“Legislative Kitty” launches microchip campaign


“Legislative Kitty” launches initiative promoting public awareness
of newly implemented animal ordinances and microchip campaign

WINDOW ROCK – The Navajo Nation Animal Control Program will be launching a public awareness campaign with the Legislative Branch’s “Furball,” a domesticated feline who provides pest control for the Office of the Speaker and will now be the “spokes-kitty” of the program’s initiative to educate the Navajo public on the newly implemented animal ordinances and microchip campaign.

In July, the Navajo Nation Council adopted Resolution CJY-64-18, amending several provisions within Title 13 related to Animal Control Laws on the Navajo Nation. The provisions were amended to protect the health, safety, and property of people and animals, to address responsible pet ownership, to decrease overpopulation, to prevent disease and neglect of animals, to promote spay and neuter clinics, and to encourage adoption of shelter animals.

The kickoff for the campaign will be held on Tuesday, Oct. 30 at 10:00 a.m. at the Office of the Speaker in Window Rock, Ariz. The public is invited to attend the launch and meet “Furball,” also known as “Legislative Kitty.” The Animal Control Program will be on site and will have new ordinance booklets available, provide information on their services, and will answer any questions that the public may have regarding pet ownership and adoption.

The program will also introduce their microchip campaign, in which the new ordinance states that all pets will need to have a Navajo Nation Animal License to obtain a free microchip. The free microchip campaign will begin on Oct. 30, 2018 and end on April 30, 2019.

Glenda Davis, program manager for the Animal Control Program, stated that, “the Animal Cruelty Section was moved into the Title 17 Navajo Nation Criminal Code, making it an actual punishable crime. The Navajo Nation will no longer tolerate animal cruelty, molesting, neglect, abandonment, animal fighting, and animal hoarding.”

Speaker for the 23rd Navajo Nation Council LoRenzo Bates (Nenahnezad, Newcomb, San Juan, T’iis Tsoh Sikaad, Tse’Daa’Kaan, Upper Fruitland) said the Legislative Branch is more than happy to aid in the public awareness campaign and said “Furball” is the ideal candidate to advocate for the initiative.

“Our Legislative Kitty, Furball, has been an asset to our office and keeps our space clean and free from pests and rodents.
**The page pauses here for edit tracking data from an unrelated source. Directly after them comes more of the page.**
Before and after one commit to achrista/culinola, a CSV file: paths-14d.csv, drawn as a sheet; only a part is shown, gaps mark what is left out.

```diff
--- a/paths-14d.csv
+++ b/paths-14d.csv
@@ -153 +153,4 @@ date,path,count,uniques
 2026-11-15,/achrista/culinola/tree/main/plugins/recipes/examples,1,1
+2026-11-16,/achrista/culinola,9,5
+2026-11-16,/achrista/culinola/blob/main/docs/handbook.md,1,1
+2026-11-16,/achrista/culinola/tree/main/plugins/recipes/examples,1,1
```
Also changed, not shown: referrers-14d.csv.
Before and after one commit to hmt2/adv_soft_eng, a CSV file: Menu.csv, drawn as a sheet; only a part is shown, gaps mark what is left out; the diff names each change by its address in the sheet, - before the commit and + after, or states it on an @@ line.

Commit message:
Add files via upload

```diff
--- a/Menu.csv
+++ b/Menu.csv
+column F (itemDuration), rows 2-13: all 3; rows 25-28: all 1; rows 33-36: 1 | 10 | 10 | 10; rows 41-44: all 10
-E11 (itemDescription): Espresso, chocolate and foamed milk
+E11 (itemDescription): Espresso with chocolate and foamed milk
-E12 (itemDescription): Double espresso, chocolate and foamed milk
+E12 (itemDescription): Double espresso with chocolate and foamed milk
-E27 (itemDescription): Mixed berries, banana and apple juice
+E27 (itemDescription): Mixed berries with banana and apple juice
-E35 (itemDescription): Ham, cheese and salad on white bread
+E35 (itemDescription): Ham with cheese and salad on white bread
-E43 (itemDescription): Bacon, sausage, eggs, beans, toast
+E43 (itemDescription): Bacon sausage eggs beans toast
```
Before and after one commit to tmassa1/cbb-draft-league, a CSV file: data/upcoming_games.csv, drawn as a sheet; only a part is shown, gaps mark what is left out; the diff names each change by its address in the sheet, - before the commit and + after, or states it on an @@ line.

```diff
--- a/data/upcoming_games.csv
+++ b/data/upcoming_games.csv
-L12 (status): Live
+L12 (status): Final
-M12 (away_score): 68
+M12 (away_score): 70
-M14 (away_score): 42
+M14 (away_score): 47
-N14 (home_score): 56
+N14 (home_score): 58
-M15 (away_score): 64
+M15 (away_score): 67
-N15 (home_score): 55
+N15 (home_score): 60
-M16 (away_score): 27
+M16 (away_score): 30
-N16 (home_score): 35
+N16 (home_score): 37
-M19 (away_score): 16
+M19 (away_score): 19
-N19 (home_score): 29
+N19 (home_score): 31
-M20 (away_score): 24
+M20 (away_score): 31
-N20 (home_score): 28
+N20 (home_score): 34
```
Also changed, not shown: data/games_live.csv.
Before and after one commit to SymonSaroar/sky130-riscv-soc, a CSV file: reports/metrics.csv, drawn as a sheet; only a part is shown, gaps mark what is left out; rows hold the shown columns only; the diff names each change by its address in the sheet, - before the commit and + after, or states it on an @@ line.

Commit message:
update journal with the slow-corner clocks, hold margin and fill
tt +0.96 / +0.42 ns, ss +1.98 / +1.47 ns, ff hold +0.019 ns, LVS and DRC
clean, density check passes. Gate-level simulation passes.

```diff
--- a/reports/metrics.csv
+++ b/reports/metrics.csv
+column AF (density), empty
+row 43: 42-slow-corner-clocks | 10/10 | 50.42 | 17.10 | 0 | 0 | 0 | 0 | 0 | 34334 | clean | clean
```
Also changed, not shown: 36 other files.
She’s also a pleasure to have in our office and we couldn’t be more excited that she is a part of this launch,” said Speaker Bates, adding “We must also comply with the new animal laws and we encourage the public to be educated on the new ordinances as well.”

For more information on the Navajo Nation Animal Control Program’s public awareness campaign, you can contact their office at (928) 871-7066.

The Navajo Post Newspaper is a newspaper that covers the largest Native American tribe in the U.S. the Navajo Nation.